According to the Denver Post, a Denver Police Department administrative review in 2013 concluded that there was “insufficient evidence” to press charges against the officers who beat Alexander Landau. You take one look at the injuries Alex sustained (warning: graphic), and any sane person would ask him/herself, “In what world would three officers of the law need to beat an unarmed man this badly?” Certainly not under the circumstances reported by the officers (Cpl. Randy Murr, Officer Ricky Nixon, and Officer Tiffany Middleton), certainly not under the protections of the law, and certainly not under the scrutiny of common sense.
In what world would three officers need to beat an unarmed man this badly?
Still, the Denver Police Department found insufficient evidence, which shouldn’t be all too surprising because that is what systemic oppression is. It’s a system that allows for hate and discrimination to be carried-out and protected under the pretenses of regular society. What happened to Alex is regular society. It’s regular American society.

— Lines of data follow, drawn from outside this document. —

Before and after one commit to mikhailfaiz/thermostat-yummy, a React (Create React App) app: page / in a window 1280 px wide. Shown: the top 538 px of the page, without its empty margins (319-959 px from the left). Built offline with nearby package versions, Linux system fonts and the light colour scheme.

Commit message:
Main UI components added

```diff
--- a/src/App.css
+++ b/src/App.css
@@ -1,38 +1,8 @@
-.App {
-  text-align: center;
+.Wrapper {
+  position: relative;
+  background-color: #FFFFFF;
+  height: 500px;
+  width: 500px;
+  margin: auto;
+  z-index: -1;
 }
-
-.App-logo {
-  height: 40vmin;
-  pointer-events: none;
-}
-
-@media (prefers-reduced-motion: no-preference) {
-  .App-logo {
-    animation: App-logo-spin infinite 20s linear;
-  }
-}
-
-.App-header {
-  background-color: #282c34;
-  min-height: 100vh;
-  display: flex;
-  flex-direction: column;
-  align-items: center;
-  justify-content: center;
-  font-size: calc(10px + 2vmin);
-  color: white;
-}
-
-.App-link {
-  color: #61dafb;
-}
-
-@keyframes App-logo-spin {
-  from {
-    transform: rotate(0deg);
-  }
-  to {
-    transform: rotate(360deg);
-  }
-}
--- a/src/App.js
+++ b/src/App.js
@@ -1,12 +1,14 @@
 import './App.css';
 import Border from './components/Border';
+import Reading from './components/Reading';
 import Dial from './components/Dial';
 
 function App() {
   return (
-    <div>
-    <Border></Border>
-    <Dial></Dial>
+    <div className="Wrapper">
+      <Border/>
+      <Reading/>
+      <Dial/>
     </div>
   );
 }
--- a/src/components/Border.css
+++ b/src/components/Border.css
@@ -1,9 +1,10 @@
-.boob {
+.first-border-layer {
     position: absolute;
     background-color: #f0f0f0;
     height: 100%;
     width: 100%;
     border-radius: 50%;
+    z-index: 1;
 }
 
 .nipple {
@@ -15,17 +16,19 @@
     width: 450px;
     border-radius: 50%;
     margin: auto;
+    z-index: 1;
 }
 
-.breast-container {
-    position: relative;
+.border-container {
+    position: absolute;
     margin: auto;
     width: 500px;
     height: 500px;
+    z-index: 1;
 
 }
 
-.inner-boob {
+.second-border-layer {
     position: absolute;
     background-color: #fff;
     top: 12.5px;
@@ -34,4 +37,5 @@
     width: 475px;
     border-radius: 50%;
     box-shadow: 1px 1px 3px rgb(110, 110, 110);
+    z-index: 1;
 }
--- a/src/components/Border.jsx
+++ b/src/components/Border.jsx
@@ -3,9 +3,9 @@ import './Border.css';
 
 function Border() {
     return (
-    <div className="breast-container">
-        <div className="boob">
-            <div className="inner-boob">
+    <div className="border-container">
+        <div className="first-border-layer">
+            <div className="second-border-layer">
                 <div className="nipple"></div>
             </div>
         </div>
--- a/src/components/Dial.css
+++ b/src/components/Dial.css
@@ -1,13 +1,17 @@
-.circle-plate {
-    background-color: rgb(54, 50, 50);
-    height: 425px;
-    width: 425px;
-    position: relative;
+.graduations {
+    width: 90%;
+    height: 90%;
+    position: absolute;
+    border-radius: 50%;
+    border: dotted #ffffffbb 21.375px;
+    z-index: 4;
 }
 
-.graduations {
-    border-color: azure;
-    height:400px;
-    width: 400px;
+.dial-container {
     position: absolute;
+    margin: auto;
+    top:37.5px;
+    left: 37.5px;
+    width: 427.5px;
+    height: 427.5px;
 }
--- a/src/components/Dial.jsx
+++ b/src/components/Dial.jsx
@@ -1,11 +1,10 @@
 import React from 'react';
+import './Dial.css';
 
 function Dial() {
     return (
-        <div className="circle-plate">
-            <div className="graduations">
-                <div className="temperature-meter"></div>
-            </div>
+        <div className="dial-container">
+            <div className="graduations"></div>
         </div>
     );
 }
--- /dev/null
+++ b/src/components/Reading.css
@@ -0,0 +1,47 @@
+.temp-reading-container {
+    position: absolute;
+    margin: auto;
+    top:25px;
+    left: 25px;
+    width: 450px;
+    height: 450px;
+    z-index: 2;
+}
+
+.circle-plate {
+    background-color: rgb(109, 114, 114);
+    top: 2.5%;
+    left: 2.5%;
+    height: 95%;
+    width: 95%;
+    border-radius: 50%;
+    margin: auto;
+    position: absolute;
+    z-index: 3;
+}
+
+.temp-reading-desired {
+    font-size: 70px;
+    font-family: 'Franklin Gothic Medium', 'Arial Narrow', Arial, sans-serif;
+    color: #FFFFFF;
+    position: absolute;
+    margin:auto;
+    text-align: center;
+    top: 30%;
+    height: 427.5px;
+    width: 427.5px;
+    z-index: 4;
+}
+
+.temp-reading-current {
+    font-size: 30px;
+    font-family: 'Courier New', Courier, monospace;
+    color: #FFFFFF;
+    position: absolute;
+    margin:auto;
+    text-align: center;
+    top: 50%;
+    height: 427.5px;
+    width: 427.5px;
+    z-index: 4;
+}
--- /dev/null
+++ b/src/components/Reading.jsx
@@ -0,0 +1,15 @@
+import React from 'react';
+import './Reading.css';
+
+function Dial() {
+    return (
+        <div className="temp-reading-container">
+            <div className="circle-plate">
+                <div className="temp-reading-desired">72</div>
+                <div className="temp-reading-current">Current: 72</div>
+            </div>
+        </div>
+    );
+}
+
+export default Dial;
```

The media and national narrative around police brutality has never been higher. This doesn’t mean police brutality against blacks has spiked recently. It doesn’t mean racism, discrimination, and bigotry are peaking in 2015. Brutality against blacks and other minorities has existed for hundreds if not thousands of years.
When Alex Landau was beaten in 2009, I was still in high school just 40 miles from where the injustice happened. We were around the same age. I grew-up in a predominately white, Christian community, and similar to Alex before his attack, I too saw the world through color-blind lenses. I was unaware of my color and what that meant, and I still can’t fathom what it must be like to be black in the United States of America.
I can imagine, however, what my mom would have done if it were I who was injured so badly in the hospital by the hands of cops. She would have cried. She would have screamed. She would have demanded to see the officers who did this to me. She would have yelled at everyone in a police uniform. Her trust in the system would have been broken, but worst of all, she would have been confused. She would have been confused as to how something like this could happen and still be okay. She would be confused as to why the very people sworn to protect citizens would hurt them.
My mother would have reacted the same way Alex’s mother did. One of the greatest tragedies of police brutality and systemic oppression, besides the loss of life, is the erosion of trust between country and citizen. It is the violation of the very social contract that keeps families, communities, and societies together. It is the degradation of the level of security a mother can have before sending her black child out into the world.
And as a country, that is just shameful.